Please give back the listing below in full. Change nothing.

┄┄┄┄┄┄┄┄┄┄

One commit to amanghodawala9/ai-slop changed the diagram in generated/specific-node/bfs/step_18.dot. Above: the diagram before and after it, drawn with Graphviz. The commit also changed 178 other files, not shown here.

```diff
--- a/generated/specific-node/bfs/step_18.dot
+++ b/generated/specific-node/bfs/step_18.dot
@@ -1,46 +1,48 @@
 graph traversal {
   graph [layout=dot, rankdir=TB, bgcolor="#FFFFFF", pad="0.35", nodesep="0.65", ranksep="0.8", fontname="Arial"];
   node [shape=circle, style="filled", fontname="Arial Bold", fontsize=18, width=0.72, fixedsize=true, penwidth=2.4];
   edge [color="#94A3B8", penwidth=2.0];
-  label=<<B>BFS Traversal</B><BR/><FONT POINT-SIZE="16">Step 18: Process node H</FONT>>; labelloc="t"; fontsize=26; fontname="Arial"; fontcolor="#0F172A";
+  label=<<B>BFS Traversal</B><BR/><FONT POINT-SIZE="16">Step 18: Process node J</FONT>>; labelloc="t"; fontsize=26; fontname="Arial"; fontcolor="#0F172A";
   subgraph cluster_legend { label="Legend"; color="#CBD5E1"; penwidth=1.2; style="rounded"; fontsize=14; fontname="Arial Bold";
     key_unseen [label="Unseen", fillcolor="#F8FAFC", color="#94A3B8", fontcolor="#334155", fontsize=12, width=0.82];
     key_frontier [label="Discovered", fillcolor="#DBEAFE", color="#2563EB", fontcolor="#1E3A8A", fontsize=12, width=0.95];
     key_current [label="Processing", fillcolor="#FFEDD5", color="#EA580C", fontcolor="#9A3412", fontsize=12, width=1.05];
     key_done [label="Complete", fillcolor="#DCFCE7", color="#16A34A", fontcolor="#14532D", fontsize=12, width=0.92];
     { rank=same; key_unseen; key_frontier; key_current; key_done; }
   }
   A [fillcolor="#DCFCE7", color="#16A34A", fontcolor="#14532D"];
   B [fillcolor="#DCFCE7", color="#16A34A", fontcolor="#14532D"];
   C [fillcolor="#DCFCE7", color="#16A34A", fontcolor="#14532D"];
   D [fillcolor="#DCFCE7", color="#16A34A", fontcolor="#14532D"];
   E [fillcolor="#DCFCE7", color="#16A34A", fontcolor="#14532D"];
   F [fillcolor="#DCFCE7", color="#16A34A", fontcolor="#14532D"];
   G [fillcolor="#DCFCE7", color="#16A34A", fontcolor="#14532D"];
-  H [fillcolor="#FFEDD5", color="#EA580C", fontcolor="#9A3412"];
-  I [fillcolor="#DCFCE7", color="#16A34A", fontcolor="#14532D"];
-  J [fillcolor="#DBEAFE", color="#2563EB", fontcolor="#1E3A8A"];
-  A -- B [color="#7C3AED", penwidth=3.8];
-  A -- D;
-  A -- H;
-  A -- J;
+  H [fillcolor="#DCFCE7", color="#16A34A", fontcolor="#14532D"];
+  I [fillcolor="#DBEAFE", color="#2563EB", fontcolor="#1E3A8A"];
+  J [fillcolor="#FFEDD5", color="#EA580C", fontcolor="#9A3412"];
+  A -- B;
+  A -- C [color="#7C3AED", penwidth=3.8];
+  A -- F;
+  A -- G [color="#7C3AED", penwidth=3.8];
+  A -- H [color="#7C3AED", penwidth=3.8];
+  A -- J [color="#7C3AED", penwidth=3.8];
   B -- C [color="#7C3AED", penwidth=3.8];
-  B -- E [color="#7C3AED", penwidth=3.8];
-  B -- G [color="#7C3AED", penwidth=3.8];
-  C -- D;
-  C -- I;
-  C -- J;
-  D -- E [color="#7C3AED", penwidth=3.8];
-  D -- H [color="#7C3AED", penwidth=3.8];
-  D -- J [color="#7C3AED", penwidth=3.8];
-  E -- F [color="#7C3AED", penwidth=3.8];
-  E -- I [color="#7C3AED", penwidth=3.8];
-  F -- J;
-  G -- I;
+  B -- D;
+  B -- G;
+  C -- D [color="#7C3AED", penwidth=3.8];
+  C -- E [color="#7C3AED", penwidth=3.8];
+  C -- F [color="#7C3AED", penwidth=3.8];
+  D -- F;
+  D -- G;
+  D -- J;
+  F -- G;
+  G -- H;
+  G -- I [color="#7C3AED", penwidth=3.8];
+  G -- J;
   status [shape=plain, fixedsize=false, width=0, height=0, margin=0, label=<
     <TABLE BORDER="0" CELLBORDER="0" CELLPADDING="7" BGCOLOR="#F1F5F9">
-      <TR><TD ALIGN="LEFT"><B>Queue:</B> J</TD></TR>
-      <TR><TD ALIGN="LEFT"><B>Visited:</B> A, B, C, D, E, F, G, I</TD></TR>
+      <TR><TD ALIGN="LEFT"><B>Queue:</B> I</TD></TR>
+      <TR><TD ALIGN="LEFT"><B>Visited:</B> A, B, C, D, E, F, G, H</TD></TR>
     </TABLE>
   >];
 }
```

┄┄┄┄┄┄┄┄┄┄

→ **Solution**:
One commit to amanghodawala9/ai-slop changed the diagram in generated/specific-node/bfs/step_18.dot. Above: the diagram before and after it, drawn with Graphviz. The commit also changed 178 other files, not shown here.

```diff
--- a/generated/specific-node/bfs/step_18.dot
+++ b/generated/specific-node/bfs/step_18.dot
@@ -1,46 +1,48 @@
 graph traversal {
   graph [layout=dot, rankdir=TB, bgcolor="#FFFFFF", pad="0.35", nodesep="0.65", ranksep="0.8", fontname="Arial"];
   node [shape=circle, style="filled", fontname="Arial Bold", fontsize=18, width=0.72, fixedsize=true, penwidth=2.4];
   edge [color="#94A3B8", penwidth=2.0];
-  label=<<B>BFS Traversal</B><BR/><FONT POINT-SIZE="16">Step 18: Process node H</FONT>>; labelloc="t"; fontsize=26; fontname="Arial"; fontcolor="#0F172A";
+  label=<<B>BFS Traversal</B><BR/><FONT POINT-SIZE="16">Step 18: Process node J</FONT>>; labelloc="t"; fontsize=26; fontname="Arial"; fontcolor="#0F172A";
   subgraph cluster_legend { label="Legend"; color="#CBD5E1"; penwidth=1.2; style="rounded"; fontsize=14; fontname="Arial Bold";
     key_unseen [label="Unseen", fillcolor="#F8FAFC", color="#94A3B8", fontcolor="#334155", fontsize=12, width=0.82];
     key_frontier [label="Discovered", fillcolor="#DBEAFE", color="#2563EB", fontcolor="#1E3A8A", fontsize=12, width=0.95];
     key_current [label="Processing", fillcolor="#FFEDD5", color="#EA580C", fontcolor="#9A3412", fontsize=12, width=1.05];
     key_done [label="Complete", fillcolor="#DCFCE7", color="#16A34A", fontcolor="#14532D", fontsize=12, width=0.92];
     { rank=same; key_unseen; key_frontier; key_current; key_done; }
   }
   A [fillcolor="#DCFCE7", color="#16A34A", fontcolor="#14532D"];
   B [fillcolor="#DCFCE7", color="#16A34A", fontcolor="#14532D"];
   C [fillcolor="#DCFCE7", color="#16A34A", fontcolor="#14532D"];
   D [fillcolor="#DCFCE7", color="#16A34A", fontcolor="#14532D"];
   E [fillcolor="#DCFCE7", color="#16A34A", fontcolor="#14532D"];
   F [fillcolor="#DCFCE7", color="#16A34A", fontcolor="#14532D"];
   G [fillcolor="#DCFCE7", color="#16A34A", fontcolor="#14532D"];
-  H [fillcolor="#FFEDD5", color="#EA580C", fontcolor="#9A3412"];
-  I [fillcolor="#DCFCE7", color="#16A34A", fontcolor="#14532D"];
-  J [fillcolor="#DBEAFE", color="#2563EB", fontcolor="#1E3A8A"];
-  A -- B [color="#7C3AED", penwidth=3.8];
-  A -- D;
-  A -- H;
-  A -- J;
+  H [fillcolor="#DCFCE7", color="#16A34A", fontcolor="#14532D"];
+  I [fillcolor="#DBEAFE", color="#2563EB", fontcolor="#1E3A8A"];
+  J [fillcolor="#FFEDD5", color="#EA580C", fontcolor="#9A3412"];
+  A -- B;
+  A -- C [color="#7C3AED", penwidth=3.8];
+  A -- F;
+  A -- G [color="#7C3AED", penwidth=3.8];
+  A -- H [color="#7C3AED", penwidth=3.8];
+  A -- J [color="#7C3AED", penwidth=3.8];
   B -- C [color="#7C3AED", penwidth=3.8];
-  B -- E [color="#7C3AED", penwidth=3.8];
-  B -- G [color="#7C3AED", penwidth=3.8];
-  C -- D;
-  C -- I;
-  C -- J;
-  D -- E [color="#7C3AED", penwidth=3.8];
-  D -- H [color="#7C3AED", penwidth=3.8];
-  D -- J [color="#7C3AED", penwidth=3.8];
-  E -- F [color="#7C3AED", penwidth=3.8];
-  E -- I [color="#7C3AED", penwidth=3.8];
-  F -- J;
-  G -- I;
+  B -- D;
+  B -- G;
+  C -- D [color="#7C3AED", penwidth=3.8];
+  C -- E [color="#7C3AED", penwidth=3.8];
+  C -- F [color="#7C3AED", penwidth=3.8];
+  D -- F;
+  D -- G;
+  D -- J;
+  F -- G;
+  G -- H;
+  G -- I [color="#7C3AED", penwidth=3.8];
+  G -- J;
   status [shape=plain, fixedsize=false, width=0, height=0, margin=0, label=<
     <TABLE BORDER="0" CELLBORDER="0" CELLPADDING="7" BGCOLOR="#F1F5F9">
-      <TR><TD ALIGN="LEFT"><B>Queue:</B> J</TD></TR>
-      <TR><TD ALIGN="LEFT"><B>Visited:</B> A, B, C, D, E, F, G, I</TD></TR>
+      <TR><TD ALIGN="LEFT"><B>Queue:</B> I</TD></TR>
+      <TR><TD ALIGN="LEFT"><B>Visited:</B> A, B, C, D, E, F, G, H</TD></TR>
     </TABLE>
   >];
 }
```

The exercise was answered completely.